# What the task asks
Line by line, set down the records exactly as they appear below.

# Materials provided
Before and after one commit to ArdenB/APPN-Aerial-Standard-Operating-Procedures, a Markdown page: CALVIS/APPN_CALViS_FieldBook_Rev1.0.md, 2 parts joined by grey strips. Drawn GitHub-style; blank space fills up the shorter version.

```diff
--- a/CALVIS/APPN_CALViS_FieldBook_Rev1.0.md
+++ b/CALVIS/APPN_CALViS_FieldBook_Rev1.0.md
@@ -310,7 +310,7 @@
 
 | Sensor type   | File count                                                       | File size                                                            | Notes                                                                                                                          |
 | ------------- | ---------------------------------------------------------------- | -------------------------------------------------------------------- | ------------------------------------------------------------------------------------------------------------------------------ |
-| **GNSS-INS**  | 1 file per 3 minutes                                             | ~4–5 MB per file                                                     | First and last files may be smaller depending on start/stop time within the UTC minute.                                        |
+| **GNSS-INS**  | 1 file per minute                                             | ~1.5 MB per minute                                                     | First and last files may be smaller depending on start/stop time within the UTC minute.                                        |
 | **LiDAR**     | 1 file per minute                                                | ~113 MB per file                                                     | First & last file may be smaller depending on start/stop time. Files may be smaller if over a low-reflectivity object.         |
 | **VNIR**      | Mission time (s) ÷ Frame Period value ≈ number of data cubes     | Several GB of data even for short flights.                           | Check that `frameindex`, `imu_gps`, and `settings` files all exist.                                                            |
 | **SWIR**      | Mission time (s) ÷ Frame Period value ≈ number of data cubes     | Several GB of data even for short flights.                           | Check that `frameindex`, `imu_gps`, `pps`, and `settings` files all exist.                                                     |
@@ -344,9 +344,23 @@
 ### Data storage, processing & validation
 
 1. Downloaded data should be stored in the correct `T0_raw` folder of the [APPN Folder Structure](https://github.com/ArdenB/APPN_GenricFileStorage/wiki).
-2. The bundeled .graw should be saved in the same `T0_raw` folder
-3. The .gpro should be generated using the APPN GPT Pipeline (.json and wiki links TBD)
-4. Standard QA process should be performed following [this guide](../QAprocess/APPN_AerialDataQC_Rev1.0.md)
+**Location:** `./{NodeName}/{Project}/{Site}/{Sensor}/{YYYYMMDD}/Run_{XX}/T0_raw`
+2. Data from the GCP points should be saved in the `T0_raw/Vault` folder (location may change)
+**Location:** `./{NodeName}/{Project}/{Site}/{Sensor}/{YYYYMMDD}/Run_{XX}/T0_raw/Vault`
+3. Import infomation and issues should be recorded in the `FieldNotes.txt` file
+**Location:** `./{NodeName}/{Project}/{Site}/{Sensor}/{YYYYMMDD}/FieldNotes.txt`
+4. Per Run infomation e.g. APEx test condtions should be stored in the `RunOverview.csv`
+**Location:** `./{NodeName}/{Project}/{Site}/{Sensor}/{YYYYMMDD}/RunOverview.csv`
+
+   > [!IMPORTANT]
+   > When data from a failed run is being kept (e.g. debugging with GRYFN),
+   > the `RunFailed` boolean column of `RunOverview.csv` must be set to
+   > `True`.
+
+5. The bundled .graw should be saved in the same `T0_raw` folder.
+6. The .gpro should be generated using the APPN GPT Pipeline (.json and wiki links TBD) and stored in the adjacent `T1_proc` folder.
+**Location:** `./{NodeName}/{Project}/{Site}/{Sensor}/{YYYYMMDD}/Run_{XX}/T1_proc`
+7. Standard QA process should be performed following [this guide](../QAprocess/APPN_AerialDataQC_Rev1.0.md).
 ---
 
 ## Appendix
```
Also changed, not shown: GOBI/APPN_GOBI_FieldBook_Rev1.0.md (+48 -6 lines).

# Solution for this exercise
Before and after one commit to ArdenB/APPN-Aerial-Standard-Operating-Procedures, a Markdown page: CALVIS/APPN_CALViS_FieldBook_Rev1.0.md, 2 parts joined by grey strips. Drawn GitHub-style; blank space fills up the shorter version.

```diff
--- a/CALVIS/APPN_CALViS_FieldBook_Rev1.0.md
+++ b/CALVIS/APPN_CALViS_FieldBook_Rev1.0.md
@@ -310,7 +310,7 @@
 
 | Sensor type   | File count                                                       | File size                                                            | Notes                                                                                                                          |
 | ------------- | ---------------------------------------------------------------- | -------------------------------------------------------------------- | ------------------------------------------------------------------------------------------------------------------------------ |
-| **GNSS-INS**  | 1 file per 3 minutes                                             | ~4–5 MB per file                                                     | First and last files may be smaller depending on start/stop time within the UTC minute.                                        |
+| **GNSS-INS**  | 1 file per minute                                             | ~1.5 MB per minute                                                     | First and last files may be smaller depending on start/stop time within the UTC minute.                                        |
 | **LiDAR**     | 1 file per minute                                                | ~113 MB per file                                                     | First & last file may be smaller depending on start/stop time. Files may be smaller if over a low-reflectivity object.         |
 | **VNIR**      | Mission time (s) ÷ Frame Period value ≈ number of data cubes     | Several GB of data even for short flights.                           | Check that `frameindex`, `imu_gps`, and `settings` files all exist.                                                            |
 | **SWIR**      | Mission time (s) ÷ Frame Period value ≈ number of data cubes     | Several GB of data even for short flights.                           | Check that `frameindex`, `imu_gps`, `pps`, and `settings` files all exist.                                                     |
@@ -344,9 +344,23 @@
 ### Data storage, processing & validation
 
 1. Downloaded data should be stored in the correct `T0_raw` folder of the [APPN Folder Structure](https://github.com/ArdenB/APPN_GenricFileStorage/wiki).
-2. The bundeled .graw should be saved in the same `T0_raw` folder
-3. The .gpro should be generated using the APPN GPT Pipeline (.json and wiki links TBD)
-4. Standard QA process should be performed following [this guide](../QAprocess/APPN_AerialDataQC_Rev1.0.md)
+**Location:** `./{NodeName}/{Project}/{Site}/{Sensor}/{YYYYMMDD}/Run_{XX}/T0_raw`
+2. Data from the GCP points should be saved in the `T0_raw/Vault` folder (location may change)
+**Location:** `./{NodeName}/{Project}/{Site}/{Sensor}/{YYYYMMDD}/Run_{XX}/T0_raw/Vault`
+3. Import infomation and issues should be recorded in the `FieldNotes.txt` file
+**Location:** `./{NodeName}/{Project}/{Site}/{Sensor}/{YYYYMMDD}/FieldNotes.txt`
+4. Per Run infomation e.g. APEx test condtions should be stored in the `RunOverview.csv`
+**Location:** `./{NodeName}/{Project}/{Site}/{Sensor}/{YYYYMMDD}/RunOverview.csv`
+
+   > [!IMPORTANT]
+   > When data from a failed run is being kept (e.g. debugging with GRYFN),
+   > the `RunFailed` boolean column of `RunOverview.csv` must be set to
+   > `True`.
+
+5. The bundled .graw should be saved in the same `T0_raw` folder.
+6. The .gpro should be generated using the APPN GPT Pipeline (.json and wiki links TBD) and stored in the adjacent `T1_proc` folder.
+**Location:** `./{NodeName}/{Project}/{Site}/{Sensor}/{YYYYMMDD}/Run_{XX}/T1_proc`
+7. Standard QA process should be performed following [this guide](../QAprocess/APPN_AerialDataQC_Rev1.0.md).
 ---
 
 ## Appendix
```
Also changed, not shown: GOBI/APPN_GOBI_FieldBook_Rev1.0.md (+48 -6 lines).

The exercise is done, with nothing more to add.